### Try it
Take the data below and copy exactly the lines starting at the one with "font-family: 'Gill Sans', 'Gill" and finishing at the one with "### components/Text/index.js", both included.

### Records for this exercise
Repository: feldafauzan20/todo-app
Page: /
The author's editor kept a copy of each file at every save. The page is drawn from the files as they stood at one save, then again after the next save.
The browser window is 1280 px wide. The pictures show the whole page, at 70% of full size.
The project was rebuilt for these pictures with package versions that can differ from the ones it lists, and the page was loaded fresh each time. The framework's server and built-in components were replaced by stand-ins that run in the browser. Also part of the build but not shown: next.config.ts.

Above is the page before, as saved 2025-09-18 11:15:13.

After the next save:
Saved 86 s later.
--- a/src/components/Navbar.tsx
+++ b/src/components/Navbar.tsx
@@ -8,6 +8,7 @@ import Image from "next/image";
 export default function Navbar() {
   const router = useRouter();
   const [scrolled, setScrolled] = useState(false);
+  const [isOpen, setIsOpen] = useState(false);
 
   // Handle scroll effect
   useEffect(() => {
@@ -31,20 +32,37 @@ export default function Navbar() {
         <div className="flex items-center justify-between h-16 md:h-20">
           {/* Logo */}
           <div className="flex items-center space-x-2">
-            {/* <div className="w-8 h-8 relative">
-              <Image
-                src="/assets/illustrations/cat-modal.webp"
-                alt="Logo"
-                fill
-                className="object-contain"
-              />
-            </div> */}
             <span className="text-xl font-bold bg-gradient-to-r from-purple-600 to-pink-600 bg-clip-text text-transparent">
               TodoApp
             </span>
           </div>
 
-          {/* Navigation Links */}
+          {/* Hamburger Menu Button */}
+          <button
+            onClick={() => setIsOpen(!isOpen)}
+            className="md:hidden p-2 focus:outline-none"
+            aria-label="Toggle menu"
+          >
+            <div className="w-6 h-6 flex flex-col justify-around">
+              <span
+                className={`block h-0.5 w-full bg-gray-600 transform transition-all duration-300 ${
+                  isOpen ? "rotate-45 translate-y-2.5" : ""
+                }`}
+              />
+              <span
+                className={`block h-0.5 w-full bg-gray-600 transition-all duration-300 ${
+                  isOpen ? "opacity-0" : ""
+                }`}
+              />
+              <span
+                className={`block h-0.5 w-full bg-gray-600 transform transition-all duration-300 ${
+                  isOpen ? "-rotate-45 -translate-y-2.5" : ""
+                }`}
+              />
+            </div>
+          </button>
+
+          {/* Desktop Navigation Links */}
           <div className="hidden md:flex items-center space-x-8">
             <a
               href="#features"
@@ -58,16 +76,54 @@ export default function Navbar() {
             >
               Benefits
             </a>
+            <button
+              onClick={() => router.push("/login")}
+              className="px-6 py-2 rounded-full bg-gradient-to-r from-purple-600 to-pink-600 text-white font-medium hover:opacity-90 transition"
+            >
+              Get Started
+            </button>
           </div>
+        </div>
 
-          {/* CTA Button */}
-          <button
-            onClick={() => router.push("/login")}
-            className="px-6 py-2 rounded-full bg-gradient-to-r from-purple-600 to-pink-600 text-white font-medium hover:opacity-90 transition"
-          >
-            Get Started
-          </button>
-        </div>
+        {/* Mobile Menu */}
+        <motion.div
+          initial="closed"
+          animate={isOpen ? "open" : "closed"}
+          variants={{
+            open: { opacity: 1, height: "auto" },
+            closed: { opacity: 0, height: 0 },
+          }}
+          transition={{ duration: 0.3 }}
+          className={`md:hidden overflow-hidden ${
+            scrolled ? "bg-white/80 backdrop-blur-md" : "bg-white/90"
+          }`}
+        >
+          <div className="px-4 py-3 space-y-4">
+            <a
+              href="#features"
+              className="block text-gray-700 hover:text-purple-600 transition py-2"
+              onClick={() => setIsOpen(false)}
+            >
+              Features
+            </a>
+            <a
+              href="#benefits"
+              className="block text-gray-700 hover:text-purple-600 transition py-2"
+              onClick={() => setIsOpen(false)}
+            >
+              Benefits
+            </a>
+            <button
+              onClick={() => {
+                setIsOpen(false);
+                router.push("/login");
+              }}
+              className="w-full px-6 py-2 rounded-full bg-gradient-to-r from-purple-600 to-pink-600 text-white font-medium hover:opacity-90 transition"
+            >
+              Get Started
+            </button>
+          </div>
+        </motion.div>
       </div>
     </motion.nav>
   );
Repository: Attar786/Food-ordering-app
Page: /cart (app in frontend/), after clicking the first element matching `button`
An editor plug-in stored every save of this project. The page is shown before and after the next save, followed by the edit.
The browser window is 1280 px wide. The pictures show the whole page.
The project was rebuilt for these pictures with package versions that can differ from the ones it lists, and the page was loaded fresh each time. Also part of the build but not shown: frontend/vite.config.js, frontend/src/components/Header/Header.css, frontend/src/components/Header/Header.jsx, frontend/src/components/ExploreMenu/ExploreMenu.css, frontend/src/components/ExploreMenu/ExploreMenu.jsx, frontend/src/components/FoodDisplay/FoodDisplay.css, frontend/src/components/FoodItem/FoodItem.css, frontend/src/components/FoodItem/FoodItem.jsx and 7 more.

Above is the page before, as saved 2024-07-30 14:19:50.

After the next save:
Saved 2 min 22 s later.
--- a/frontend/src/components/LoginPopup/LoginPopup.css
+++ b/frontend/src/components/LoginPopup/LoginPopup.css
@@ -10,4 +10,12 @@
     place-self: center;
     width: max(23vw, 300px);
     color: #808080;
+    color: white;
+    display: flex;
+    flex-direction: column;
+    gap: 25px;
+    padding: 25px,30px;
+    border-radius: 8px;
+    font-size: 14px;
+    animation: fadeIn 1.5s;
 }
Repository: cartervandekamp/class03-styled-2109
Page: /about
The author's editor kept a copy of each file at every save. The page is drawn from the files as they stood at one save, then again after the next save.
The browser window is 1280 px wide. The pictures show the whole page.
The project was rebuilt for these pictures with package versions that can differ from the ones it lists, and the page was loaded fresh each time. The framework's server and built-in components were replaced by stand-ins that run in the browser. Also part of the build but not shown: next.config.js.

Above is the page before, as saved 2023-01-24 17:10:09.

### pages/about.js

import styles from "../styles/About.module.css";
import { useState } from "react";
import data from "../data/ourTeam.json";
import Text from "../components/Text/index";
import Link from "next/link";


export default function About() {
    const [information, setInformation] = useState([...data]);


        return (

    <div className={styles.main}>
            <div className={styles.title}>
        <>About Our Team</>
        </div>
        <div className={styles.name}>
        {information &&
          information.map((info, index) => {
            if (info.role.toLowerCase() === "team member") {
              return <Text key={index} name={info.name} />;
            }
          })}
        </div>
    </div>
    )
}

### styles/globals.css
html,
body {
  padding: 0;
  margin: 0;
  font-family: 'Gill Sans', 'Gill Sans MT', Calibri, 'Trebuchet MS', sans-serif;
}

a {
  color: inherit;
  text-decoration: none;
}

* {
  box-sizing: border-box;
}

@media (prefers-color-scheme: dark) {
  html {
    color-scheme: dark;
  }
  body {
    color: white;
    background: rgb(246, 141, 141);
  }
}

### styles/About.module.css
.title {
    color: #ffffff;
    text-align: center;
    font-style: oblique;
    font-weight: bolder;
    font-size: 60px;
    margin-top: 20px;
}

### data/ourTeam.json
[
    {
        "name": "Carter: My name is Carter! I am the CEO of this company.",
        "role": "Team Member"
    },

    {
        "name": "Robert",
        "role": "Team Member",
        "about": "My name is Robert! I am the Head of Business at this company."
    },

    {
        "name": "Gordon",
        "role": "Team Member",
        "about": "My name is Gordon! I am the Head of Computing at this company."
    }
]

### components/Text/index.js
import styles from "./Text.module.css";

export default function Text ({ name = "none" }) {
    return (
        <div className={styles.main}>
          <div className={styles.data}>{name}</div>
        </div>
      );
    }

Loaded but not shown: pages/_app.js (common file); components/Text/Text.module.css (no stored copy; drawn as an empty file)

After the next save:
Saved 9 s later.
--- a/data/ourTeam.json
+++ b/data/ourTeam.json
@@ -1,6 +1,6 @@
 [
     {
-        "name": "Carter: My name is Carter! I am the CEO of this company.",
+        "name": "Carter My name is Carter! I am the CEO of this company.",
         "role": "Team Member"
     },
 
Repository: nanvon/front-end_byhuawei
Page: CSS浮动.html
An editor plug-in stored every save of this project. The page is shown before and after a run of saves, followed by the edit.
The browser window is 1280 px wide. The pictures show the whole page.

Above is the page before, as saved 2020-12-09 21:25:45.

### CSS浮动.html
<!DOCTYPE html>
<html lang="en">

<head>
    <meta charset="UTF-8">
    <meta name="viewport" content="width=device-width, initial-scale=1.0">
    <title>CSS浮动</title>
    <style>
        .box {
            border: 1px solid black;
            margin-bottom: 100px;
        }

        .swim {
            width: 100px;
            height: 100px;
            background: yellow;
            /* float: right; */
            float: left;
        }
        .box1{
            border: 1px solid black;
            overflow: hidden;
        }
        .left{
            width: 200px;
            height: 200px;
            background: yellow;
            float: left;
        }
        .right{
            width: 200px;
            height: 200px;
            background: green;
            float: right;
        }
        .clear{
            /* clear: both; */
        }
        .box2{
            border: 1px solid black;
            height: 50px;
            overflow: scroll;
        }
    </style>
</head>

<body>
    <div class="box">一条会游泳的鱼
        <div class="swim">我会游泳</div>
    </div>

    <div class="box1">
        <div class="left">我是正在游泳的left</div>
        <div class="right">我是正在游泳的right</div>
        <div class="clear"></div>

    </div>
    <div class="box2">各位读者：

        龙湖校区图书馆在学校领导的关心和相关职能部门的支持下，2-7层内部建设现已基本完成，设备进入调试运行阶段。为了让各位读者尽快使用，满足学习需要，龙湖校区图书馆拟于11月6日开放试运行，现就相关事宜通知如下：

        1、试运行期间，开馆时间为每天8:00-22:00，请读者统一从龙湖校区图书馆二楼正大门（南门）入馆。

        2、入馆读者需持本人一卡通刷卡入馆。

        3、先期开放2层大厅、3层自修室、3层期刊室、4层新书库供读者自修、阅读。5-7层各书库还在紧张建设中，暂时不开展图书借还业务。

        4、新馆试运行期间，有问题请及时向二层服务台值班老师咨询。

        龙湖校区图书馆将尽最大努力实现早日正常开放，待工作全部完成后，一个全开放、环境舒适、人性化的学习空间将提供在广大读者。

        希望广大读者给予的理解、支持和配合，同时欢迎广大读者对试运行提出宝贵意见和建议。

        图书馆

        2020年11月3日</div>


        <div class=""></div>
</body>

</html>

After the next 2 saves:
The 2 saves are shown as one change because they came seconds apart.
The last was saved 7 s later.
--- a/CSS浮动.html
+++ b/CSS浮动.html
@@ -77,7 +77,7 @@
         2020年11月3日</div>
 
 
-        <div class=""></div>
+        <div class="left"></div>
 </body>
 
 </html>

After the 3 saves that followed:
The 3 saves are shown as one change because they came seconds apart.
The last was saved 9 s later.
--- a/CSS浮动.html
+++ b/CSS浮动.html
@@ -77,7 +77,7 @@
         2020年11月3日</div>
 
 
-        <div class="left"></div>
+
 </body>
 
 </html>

### Answer
  font-family: 'Gill Sans', 'Gill Sans MT', Calibri, 'Trebuchet MS', sans-serif;
}

a {
  color: inherit;
  text-decoration: none;
}

* {
  box-sizing: border-box;
}

@media (prefers-color-scheme: dark) {
  html {
    color-scheme: dark;
  }
  body {
    color: white;
    background: rgb(246, 141, 141);
  }
}

### styles/About.module.css
.title {
    color: #ffffff;
    text-align: center;
    font-style: oblique;
    font-weight: bolder;
    font-size: 60px;
    margin-top: 20px;
}

### data/ourTeam.json
[
    {
        "name": "Carter: My name is Carter! I am the CEO of this company.",
        "role": "Team Member"
    },

    {
        "name": "Robert",
        "role": "Team Member",
        "about": "My name is Robert! I am the Head of Business at this company."
    },

    {
        "name": "Gordon",
        "role": "Team Member",
        "about": "My name is Gordon! I am the Head of Computing at this company."
    }
]

### components/Text/index.js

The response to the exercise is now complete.